INSTRUCTIONS FOR THE TASK: Which lines of the entries contain the string "versions"? Copy each of them.

RECORDS SUPPLIED START

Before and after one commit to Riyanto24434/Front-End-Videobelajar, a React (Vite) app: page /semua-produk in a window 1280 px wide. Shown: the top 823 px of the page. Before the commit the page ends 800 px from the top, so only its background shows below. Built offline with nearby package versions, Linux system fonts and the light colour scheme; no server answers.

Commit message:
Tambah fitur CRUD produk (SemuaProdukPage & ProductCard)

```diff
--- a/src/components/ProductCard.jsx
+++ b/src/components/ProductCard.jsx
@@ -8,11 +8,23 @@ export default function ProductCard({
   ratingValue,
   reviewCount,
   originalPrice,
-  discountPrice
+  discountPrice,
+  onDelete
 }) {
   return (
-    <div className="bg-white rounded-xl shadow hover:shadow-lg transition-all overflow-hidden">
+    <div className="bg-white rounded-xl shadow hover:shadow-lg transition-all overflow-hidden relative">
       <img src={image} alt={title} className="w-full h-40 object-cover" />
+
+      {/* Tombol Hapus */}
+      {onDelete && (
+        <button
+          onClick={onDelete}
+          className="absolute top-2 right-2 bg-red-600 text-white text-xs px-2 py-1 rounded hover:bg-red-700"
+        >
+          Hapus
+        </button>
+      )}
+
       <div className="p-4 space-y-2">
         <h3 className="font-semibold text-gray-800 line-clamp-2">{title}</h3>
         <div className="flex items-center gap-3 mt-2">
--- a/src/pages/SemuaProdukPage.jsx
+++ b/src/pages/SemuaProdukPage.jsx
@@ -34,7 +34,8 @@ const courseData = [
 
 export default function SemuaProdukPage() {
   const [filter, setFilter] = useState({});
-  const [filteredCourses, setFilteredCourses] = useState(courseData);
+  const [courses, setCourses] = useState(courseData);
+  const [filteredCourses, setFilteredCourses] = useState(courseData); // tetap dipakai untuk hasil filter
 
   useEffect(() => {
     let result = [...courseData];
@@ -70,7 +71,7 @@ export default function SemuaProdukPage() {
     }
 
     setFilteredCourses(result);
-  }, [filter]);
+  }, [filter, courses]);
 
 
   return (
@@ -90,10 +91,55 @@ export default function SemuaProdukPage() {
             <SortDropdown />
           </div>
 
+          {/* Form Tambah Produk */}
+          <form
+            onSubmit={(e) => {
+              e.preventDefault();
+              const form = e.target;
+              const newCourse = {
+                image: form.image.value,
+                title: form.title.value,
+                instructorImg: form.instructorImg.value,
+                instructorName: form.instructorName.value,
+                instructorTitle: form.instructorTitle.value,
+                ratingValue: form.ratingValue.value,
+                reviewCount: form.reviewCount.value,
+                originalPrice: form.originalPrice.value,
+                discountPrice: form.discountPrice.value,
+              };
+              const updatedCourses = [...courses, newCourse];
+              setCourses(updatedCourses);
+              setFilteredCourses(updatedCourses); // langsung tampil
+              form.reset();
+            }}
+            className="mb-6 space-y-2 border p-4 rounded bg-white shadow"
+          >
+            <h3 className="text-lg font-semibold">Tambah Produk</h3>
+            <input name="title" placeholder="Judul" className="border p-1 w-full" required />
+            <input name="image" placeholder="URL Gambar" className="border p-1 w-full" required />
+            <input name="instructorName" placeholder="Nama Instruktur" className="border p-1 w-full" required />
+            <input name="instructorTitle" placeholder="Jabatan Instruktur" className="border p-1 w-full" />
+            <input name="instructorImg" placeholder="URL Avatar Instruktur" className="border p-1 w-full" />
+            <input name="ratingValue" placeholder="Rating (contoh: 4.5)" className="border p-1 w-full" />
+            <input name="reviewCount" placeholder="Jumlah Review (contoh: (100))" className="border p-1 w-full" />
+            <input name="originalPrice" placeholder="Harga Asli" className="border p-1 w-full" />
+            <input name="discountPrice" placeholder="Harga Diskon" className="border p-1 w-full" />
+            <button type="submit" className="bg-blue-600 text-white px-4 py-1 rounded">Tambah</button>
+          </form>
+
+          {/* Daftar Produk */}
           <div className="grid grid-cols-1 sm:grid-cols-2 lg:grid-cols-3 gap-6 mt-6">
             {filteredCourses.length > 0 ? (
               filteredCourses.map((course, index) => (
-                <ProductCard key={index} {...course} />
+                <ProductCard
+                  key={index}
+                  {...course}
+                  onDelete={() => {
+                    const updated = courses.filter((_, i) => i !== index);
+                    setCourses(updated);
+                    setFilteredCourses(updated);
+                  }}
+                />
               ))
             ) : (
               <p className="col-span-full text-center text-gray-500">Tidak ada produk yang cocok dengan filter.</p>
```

RECORDS SUPPLIED END
RECORDS SUPPLIED START

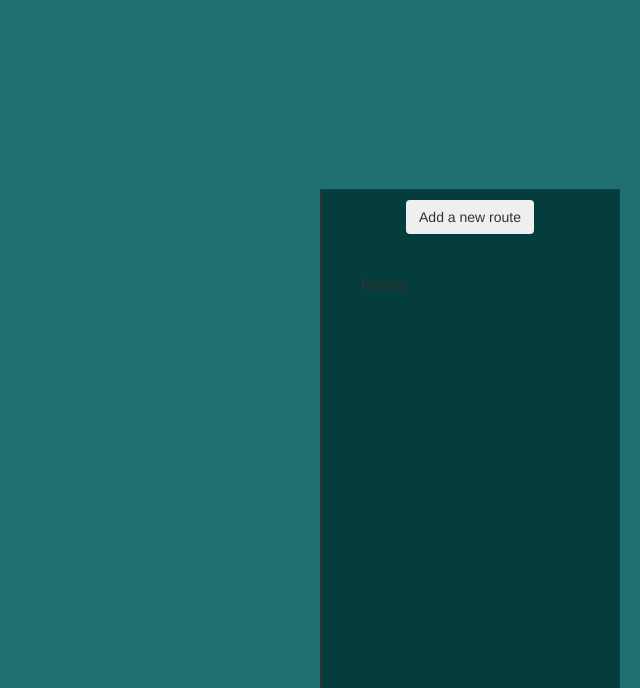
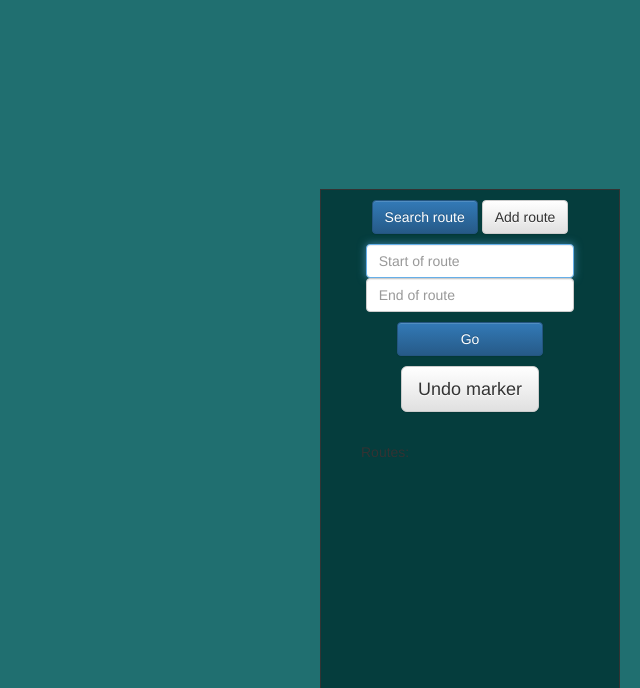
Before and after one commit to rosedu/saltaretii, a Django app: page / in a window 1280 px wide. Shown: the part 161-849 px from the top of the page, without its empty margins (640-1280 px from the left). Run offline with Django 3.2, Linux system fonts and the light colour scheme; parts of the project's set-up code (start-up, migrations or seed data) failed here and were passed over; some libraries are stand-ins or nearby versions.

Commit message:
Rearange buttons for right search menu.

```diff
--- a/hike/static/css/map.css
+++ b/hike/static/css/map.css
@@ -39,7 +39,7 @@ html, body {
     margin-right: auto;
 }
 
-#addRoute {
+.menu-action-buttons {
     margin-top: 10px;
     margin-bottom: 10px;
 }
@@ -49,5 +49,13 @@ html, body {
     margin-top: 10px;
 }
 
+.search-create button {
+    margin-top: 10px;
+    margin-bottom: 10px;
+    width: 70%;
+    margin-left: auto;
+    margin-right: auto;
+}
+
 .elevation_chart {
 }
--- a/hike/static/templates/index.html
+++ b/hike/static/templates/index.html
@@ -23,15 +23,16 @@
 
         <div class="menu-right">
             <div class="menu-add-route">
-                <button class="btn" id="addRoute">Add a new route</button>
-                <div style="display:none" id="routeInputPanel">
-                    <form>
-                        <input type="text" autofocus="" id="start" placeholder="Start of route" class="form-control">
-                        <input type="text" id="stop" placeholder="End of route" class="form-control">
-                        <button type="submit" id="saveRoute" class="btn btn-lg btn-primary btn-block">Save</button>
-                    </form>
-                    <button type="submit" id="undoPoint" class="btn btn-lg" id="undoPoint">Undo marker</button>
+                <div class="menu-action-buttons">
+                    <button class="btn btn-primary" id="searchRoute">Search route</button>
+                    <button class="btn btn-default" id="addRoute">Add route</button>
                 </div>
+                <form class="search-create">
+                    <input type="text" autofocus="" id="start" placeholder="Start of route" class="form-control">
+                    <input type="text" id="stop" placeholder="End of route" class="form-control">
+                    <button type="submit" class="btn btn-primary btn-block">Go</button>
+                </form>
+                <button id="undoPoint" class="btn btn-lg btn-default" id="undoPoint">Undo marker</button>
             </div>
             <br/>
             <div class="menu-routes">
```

RECORDS SUPPLIED END

ANSWER FOR THIS EXERCISE:
Before and after one commit to Riyanto24434/Front-End-Videobelajar, a React (Vite) app: page /semua-produk in a window 1280 px wide. Shown: the top 823 px of the page. Before the commit the page ends 800 px from the top, so only its background shows below. Built offline with nearby package versions, Linux system fonts and the light colour scheme; no server answers.
Before and after one commit to rosedu/saltaretii, a Django app: page / in a window 1280 px wide. Shown: the part 161-849 px from the top of the page, without its empty margins (640-1280 px from the left). Run offline with Django 3.2, Linux system fonts and the light colour scheme; parts of the project's set-up code (start-up, migrations or seed data) failed here and were passed over; some libraries are stand-ins or nearby versions.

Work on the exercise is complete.